Segment Open

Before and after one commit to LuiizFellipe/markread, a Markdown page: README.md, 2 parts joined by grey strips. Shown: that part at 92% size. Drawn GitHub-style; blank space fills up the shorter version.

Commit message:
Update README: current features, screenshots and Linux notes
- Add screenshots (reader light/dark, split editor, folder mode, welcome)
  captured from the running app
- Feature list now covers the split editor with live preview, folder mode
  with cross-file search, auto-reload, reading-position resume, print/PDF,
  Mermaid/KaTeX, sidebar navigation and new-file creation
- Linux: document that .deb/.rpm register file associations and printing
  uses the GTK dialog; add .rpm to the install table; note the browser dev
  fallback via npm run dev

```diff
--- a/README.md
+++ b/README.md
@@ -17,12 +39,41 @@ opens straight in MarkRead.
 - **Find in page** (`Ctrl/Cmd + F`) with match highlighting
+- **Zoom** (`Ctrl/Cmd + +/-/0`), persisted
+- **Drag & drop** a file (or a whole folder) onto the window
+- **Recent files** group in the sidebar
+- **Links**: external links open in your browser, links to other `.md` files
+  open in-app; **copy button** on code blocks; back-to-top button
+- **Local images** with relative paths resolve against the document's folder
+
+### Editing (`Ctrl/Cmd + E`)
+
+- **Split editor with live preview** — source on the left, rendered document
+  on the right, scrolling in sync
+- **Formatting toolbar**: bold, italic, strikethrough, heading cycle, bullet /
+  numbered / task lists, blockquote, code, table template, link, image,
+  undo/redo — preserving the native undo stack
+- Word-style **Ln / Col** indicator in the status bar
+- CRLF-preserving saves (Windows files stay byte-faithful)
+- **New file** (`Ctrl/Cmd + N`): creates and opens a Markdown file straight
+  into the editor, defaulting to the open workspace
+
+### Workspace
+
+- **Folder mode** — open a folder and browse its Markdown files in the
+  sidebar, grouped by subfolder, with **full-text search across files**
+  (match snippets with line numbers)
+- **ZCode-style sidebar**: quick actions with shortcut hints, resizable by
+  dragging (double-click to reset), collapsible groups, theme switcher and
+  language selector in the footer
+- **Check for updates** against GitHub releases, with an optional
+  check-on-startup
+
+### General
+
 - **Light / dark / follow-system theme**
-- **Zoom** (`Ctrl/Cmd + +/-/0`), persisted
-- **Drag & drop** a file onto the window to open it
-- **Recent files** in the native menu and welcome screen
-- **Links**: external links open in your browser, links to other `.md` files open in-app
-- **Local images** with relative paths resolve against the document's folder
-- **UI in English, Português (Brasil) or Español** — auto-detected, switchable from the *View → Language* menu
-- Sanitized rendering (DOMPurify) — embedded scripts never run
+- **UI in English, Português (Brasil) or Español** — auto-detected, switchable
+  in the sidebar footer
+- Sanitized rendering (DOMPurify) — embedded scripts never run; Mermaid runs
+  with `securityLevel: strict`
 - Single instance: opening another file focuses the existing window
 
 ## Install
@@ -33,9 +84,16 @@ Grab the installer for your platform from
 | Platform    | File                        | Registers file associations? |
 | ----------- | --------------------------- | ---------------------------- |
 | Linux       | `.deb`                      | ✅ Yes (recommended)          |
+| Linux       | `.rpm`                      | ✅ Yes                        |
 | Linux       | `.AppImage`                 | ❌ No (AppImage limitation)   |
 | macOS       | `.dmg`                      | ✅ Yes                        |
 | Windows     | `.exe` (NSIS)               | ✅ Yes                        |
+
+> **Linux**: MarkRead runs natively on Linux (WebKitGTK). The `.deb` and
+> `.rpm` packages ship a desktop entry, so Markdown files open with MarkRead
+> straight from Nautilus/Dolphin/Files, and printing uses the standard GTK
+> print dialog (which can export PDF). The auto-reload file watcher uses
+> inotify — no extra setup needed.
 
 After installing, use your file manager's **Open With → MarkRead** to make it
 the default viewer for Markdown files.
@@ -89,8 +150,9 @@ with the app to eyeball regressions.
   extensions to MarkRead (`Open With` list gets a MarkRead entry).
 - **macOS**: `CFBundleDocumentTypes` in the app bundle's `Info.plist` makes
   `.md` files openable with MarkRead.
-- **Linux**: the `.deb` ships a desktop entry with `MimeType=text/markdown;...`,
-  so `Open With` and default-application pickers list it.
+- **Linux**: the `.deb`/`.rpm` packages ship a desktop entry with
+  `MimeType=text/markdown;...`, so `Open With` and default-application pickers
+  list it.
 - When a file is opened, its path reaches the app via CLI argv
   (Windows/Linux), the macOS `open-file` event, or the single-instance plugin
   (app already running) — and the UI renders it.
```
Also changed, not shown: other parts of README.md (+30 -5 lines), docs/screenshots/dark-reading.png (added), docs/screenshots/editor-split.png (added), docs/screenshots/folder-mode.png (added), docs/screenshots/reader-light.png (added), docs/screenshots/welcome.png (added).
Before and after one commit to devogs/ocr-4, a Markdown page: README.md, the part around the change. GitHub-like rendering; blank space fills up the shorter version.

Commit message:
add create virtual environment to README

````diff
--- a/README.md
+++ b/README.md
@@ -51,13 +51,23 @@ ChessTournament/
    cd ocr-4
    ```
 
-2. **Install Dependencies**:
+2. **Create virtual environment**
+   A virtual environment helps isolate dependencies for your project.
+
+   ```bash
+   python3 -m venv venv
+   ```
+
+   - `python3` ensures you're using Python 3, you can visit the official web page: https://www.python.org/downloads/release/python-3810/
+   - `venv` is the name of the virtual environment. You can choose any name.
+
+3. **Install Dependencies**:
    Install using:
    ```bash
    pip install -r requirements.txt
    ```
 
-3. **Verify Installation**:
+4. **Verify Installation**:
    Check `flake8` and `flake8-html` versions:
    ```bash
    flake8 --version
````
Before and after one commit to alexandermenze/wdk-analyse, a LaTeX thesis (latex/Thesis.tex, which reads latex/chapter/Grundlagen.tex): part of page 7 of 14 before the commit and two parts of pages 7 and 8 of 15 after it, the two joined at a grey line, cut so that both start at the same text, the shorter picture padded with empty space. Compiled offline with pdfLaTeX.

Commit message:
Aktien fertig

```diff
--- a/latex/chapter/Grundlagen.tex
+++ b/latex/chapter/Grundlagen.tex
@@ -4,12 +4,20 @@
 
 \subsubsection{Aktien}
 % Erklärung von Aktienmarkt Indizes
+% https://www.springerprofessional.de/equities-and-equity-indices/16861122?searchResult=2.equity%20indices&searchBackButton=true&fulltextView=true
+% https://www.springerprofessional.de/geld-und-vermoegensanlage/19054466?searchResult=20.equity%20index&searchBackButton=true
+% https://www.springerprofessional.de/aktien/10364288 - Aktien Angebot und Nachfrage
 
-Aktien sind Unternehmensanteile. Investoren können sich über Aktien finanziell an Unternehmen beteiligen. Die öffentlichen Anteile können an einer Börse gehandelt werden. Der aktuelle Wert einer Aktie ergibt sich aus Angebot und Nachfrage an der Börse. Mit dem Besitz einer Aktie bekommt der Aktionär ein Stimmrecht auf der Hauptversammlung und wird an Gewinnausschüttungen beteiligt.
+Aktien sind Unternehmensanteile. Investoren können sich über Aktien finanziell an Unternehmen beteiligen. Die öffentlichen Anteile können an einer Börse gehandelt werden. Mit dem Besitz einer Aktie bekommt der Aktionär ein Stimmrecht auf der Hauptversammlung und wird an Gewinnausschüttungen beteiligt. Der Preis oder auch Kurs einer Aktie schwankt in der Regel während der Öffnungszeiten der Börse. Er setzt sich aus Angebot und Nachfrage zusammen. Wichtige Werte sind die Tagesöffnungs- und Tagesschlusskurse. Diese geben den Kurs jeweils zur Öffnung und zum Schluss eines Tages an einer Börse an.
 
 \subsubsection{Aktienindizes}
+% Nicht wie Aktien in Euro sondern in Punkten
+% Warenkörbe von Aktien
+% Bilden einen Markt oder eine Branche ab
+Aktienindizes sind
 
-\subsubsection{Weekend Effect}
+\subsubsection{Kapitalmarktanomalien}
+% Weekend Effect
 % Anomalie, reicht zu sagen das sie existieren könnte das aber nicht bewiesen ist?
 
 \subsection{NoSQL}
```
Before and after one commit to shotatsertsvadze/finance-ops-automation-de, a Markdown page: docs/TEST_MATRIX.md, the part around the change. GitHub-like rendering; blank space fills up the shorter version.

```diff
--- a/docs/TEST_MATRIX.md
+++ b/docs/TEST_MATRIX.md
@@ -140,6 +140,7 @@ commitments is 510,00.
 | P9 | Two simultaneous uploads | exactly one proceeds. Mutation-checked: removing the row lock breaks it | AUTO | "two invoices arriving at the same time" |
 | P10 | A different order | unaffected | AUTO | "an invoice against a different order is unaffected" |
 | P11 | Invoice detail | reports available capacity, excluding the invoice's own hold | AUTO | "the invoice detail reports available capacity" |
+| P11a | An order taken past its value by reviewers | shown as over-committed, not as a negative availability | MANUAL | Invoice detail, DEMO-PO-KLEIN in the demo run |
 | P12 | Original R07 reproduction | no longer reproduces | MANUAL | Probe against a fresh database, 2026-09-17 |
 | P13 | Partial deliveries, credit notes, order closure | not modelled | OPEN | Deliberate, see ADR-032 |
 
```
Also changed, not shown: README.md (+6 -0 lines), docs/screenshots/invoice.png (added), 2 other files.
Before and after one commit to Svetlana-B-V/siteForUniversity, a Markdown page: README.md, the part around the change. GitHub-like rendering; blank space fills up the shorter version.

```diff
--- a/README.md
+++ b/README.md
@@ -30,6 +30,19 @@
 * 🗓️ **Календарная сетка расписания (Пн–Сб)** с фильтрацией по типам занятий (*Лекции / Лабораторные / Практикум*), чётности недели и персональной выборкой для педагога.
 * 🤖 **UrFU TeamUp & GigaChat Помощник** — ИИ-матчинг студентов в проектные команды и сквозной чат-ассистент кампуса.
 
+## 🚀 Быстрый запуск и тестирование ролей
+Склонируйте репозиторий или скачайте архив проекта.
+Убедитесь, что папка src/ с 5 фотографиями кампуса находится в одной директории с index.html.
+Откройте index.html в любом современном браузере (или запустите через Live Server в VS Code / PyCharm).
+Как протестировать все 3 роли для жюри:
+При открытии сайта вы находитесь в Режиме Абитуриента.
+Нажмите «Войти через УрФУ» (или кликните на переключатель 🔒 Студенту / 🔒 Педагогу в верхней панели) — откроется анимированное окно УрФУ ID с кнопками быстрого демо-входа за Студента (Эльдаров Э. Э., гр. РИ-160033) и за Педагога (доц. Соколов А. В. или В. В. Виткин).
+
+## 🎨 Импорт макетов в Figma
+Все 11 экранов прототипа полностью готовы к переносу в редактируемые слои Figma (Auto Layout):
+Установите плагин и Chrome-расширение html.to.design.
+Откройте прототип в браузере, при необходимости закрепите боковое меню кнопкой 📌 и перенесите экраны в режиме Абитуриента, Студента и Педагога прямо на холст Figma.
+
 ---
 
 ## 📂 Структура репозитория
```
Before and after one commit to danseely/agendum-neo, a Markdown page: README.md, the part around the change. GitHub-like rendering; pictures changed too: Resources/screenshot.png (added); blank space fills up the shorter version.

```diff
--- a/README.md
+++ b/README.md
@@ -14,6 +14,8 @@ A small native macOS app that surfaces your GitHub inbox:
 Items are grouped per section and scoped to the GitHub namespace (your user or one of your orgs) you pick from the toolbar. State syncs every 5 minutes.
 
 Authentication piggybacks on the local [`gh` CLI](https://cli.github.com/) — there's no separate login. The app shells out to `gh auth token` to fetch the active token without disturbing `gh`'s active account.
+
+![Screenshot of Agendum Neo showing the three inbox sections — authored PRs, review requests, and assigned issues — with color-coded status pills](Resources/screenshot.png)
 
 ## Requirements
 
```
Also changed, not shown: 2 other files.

Segment Closed

Assignment
Using the entries above, quote each line verbatim from the first through the line that contains "- Linux: document".

Answer below
Before and after one commit to LuiizFellipe/markread, a Markdown page: README.md, 2 parts joined by grey strips. Shown: that part at 92% size. Drawn GitHub-style; blank space fills up the shorter version.

Commit message:
Update README: current features, screenshots and Linux notes
- Add screenshots (reader light/dark, split editor, folder mode, welcome)
  captured from the running app
- Feature list now covers the split editor with live preview, folder mode
  with cross-file search, auto-reload, reading-position resume, print/PDF,
  Mermaid/KaTeX, sidebar navigation and new-file creation
- Linux: document that .deb/.rpm register file associations and printing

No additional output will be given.